SOURCE DATA

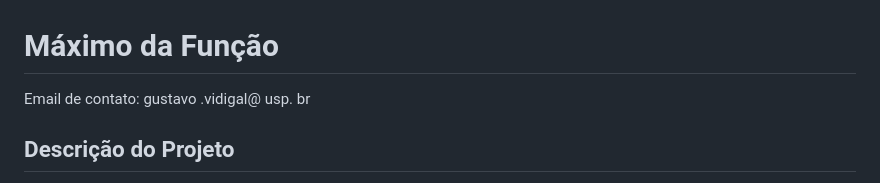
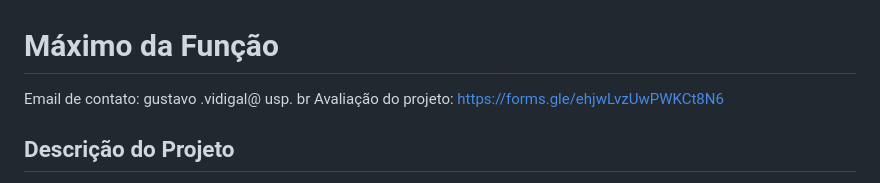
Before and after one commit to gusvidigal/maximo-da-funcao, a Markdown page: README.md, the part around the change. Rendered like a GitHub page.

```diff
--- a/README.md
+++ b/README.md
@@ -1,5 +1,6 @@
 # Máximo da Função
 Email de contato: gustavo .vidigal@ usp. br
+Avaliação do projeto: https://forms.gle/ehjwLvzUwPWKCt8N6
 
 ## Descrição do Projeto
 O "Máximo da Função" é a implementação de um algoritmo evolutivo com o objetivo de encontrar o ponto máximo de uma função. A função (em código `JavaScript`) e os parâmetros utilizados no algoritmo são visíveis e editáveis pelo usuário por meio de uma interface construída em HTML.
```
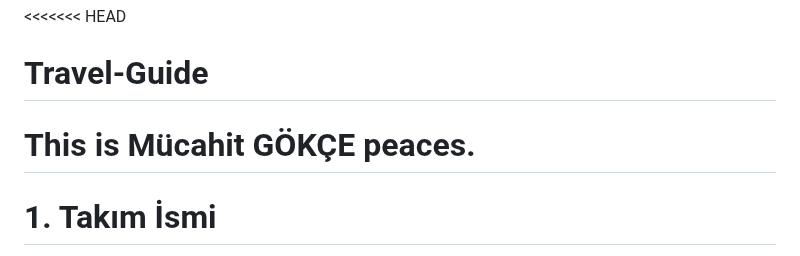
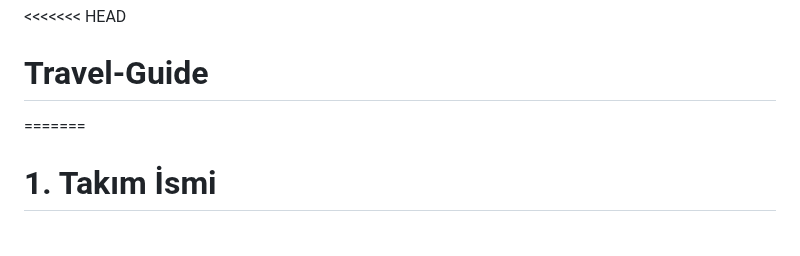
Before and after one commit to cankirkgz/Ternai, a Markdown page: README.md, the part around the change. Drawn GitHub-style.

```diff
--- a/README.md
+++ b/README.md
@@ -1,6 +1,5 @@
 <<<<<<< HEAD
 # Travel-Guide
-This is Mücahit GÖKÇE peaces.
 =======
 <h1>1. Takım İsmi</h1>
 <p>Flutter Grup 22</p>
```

* * *

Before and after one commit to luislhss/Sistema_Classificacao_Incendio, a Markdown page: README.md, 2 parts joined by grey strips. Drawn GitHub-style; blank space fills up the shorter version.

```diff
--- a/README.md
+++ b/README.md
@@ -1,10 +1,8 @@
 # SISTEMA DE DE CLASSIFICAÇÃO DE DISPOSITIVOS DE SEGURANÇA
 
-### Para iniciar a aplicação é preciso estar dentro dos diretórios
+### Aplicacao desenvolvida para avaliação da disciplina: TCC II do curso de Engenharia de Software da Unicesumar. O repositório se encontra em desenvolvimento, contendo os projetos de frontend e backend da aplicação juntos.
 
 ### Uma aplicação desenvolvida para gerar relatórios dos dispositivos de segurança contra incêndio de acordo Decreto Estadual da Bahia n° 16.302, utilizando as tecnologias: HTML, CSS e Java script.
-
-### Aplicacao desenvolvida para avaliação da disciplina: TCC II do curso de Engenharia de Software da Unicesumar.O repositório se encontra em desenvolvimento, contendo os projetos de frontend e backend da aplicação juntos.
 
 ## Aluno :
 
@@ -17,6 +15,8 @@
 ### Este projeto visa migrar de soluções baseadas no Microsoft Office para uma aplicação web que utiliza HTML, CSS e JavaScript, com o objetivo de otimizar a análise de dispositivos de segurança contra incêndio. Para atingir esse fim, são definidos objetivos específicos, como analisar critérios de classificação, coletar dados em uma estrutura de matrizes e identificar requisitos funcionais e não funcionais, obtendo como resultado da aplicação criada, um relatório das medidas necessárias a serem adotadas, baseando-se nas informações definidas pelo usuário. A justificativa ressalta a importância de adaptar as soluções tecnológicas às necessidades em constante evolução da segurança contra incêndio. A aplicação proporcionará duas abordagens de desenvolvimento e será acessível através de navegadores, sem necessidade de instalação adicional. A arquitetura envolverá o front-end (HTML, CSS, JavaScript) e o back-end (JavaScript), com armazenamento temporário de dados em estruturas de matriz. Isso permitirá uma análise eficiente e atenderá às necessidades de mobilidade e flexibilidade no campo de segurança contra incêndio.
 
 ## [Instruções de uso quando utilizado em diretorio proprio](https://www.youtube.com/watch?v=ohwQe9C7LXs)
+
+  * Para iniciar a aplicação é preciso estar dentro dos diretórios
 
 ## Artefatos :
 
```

EXERCISE REQUIREMENTS
Scan the listing for the string "Before" and copy every line that carries it.

EXPECTED OUTPUT
Before and after one commit to gusvidigal/maximo-da-funcao, a Markdown page: README.md, the part around the change. Rendered like a GitHub page.
Before and after one commit to cankirkgz/Ternai, a Markdown page: README.md, the part around the change. Drawn GitHub-style.
Before and after one commit to luislhss/Sistema_Classificacao_Incendio, a Markdown page: README.md, 2 parts joined by grey strips. Drawn GitHub-style; blank space fills up the shorter version.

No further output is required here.